Rebecca Seligman Assistant Professor, Anthropology

Rebecca Seligman (Ph.D., Emory) is an assistant professor in Northwestern’s Department of Anthropology who works in the areas of medical anthropology, psychological anthropology, and transcultural psychiatry. Seligman is interested in the relationships of individual experience, social and political contexts, and cultural models of selfhood to outcomes such as post-traumatic stress disorder (PTSD), dissociation, somatization, diabetes, and depression. She is also engaged with current neuroscience research concerning these phenomena, and has published several articles critically engaging with the field of cultural neuroscience.
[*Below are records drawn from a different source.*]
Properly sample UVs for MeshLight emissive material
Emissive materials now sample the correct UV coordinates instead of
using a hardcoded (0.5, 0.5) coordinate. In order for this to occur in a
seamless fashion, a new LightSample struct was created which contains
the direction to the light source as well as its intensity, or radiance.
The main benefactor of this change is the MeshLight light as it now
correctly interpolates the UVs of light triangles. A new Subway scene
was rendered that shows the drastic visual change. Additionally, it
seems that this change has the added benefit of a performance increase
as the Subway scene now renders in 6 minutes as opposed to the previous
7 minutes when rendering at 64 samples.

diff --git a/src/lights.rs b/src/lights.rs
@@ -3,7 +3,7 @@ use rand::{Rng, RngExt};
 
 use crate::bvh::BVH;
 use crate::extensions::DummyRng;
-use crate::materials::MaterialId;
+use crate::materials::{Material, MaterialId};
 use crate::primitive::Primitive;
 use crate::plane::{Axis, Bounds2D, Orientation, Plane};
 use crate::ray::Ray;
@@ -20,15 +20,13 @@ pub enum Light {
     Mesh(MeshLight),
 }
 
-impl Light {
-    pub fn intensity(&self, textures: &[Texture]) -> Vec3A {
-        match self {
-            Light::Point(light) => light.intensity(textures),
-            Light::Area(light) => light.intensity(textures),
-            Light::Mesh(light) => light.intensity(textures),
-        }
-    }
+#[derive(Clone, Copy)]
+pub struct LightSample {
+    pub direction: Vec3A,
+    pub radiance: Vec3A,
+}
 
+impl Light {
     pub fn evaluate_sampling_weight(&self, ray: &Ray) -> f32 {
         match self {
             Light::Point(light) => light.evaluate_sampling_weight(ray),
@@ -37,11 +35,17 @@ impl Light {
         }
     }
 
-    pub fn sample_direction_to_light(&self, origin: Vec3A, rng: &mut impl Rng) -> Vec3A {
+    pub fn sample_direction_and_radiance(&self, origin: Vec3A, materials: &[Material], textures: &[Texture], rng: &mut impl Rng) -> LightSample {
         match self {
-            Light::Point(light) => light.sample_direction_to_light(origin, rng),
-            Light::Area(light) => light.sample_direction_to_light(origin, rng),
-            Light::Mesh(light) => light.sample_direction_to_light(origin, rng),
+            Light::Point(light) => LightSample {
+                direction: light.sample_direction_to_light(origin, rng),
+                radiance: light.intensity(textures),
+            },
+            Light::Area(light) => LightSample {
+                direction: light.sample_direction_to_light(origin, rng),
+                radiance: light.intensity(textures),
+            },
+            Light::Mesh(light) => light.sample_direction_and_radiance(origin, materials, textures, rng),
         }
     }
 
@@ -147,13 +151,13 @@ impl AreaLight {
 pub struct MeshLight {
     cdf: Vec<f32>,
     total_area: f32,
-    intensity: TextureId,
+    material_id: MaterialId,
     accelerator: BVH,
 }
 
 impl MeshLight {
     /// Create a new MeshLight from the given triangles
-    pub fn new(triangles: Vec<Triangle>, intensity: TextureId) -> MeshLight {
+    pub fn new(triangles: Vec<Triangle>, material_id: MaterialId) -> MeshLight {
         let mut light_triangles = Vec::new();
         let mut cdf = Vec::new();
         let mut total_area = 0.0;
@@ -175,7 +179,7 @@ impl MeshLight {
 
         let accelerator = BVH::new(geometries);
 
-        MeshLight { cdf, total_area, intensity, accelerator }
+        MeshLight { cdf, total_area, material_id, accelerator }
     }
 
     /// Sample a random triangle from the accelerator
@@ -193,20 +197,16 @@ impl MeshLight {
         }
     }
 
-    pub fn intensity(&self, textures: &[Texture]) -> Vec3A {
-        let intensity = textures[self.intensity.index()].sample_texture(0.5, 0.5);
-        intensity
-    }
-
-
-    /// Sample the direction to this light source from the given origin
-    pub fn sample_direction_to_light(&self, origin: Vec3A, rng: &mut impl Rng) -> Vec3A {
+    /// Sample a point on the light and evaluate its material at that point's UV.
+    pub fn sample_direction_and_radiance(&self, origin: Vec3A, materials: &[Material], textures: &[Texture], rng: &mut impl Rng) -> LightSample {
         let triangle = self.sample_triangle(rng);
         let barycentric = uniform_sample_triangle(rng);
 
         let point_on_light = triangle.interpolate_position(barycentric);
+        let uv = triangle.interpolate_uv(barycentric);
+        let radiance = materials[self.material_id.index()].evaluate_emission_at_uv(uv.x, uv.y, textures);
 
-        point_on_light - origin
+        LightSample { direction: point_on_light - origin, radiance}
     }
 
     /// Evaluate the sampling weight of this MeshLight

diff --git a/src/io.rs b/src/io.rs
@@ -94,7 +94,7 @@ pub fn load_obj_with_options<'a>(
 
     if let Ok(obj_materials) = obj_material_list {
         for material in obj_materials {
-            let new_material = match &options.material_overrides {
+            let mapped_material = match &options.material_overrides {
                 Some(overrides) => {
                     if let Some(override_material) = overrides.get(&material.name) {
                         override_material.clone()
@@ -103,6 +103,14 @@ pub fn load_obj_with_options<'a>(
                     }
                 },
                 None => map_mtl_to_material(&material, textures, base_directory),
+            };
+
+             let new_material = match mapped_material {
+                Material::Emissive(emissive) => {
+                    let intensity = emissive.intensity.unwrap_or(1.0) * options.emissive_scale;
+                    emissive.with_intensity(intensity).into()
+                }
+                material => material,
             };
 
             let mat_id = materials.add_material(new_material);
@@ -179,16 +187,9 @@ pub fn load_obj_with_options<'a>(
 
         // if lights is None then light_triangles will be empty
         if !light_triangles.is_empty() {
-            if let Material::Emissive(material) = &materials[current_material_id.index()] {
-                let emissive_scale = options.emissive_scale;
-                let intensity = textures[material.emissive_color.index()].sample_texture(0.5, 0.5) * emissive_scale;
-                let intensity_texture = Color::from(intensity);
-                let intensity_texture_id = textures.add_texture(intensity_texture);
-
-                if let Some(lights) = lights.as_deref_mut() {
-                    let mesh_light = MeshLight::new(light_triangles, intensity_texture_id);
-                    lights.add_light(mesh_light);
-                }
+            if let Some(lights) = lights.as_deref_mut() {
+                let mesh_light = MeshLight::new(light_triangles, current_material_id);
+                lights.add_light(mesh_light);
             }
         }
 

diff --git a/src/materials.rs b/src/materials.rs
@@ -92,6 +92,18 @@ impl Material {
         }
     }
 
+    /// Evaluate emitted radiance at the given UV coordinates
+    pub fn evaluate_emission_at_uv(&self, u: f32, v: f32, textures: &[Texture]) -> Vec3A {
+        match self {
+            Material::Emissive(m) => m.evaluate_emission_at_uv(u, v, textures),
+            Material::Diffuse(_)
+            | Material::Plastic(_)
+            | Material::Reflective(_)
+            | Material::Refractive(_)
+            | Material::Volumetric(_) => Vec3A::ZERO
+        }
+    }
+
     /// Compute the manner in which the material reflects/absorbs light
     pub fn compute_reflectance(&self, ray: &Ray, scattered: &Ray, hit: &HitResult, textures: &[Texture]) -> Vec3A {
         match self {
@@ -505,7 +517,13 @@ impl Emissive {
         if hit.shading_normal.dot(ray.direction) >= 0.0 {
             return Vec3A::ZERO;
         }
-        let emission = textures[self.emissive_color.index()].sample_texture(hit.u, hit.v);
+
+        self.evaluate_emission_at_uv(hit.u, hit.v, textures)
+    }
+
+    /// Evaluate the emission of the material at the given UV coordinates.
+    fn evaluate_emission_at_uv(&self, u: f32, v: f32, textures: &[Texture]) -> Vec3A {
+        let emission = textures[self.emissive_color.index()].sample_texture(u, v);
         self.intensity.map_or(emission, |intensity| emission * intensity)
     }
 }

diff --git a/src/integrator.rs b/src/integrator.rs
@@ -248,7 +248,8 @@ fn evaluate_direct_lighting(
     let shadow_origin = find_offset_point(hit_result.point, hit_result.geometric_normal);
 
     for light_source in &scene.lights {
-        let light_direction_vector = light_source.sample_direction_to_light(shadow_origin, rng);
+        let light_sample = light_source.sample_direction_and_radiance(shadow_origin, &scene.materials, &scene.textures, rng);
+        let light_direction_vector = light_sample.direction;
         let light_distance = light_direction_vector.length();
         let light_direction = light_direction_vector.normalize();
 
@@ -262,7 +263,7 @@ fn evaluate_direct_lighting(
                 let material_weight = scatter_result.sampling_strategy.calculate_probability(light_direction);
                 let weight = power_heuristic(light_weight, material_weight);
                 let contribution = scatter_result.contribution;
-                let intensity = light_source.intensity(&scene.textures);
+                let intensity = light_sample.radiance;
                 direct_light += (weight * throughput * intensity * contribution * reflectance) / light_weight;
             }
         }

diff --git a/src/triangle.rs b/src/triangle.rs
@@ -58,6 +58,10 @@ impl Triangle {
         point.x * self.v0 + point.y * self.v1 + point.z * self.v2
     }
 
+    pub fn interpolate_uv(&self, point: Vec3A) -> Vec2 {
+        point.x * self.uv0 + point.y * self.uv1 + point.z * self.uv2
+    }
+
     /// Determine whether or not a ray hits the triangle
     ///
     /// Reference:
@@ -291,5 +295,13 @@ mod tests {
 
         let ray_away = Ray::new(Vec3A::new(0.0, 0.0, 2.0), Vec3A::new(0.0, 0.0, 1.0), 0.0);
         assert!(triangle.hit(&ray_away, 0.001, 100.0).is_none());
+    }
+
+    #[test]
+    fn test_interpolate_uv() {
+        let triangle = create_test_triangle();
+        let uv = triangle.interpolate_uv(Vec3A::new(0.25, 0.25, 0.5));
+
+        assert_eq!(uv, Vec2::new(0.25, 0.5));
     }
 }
Her past research has explored the relationship among self-narrative, embodiment, and mental health among possession mediums in Northeastern Brazil and Mexican diabetes patients in the US. Seligman’s current project investigates how Mexican-American adolescents engage in processes of self-making in relation to their experiences of patienthood in a psychiatric clinic. Seligman is the author of the book Possessing Spirits and Healing Selves: Embodiment and Transformation in an Afro-Brazilian Religion, as well as articles published in the journals Transcultural Psychiatry, Culture Medicine and Psychiatry, Medical Anthropology, Social Cognitive Affective Neuroscience, Progress in Brain Research and Ethos. She is co-editor and contributor to the forthcoming Oxford Handbook of Cultural Neuroscience.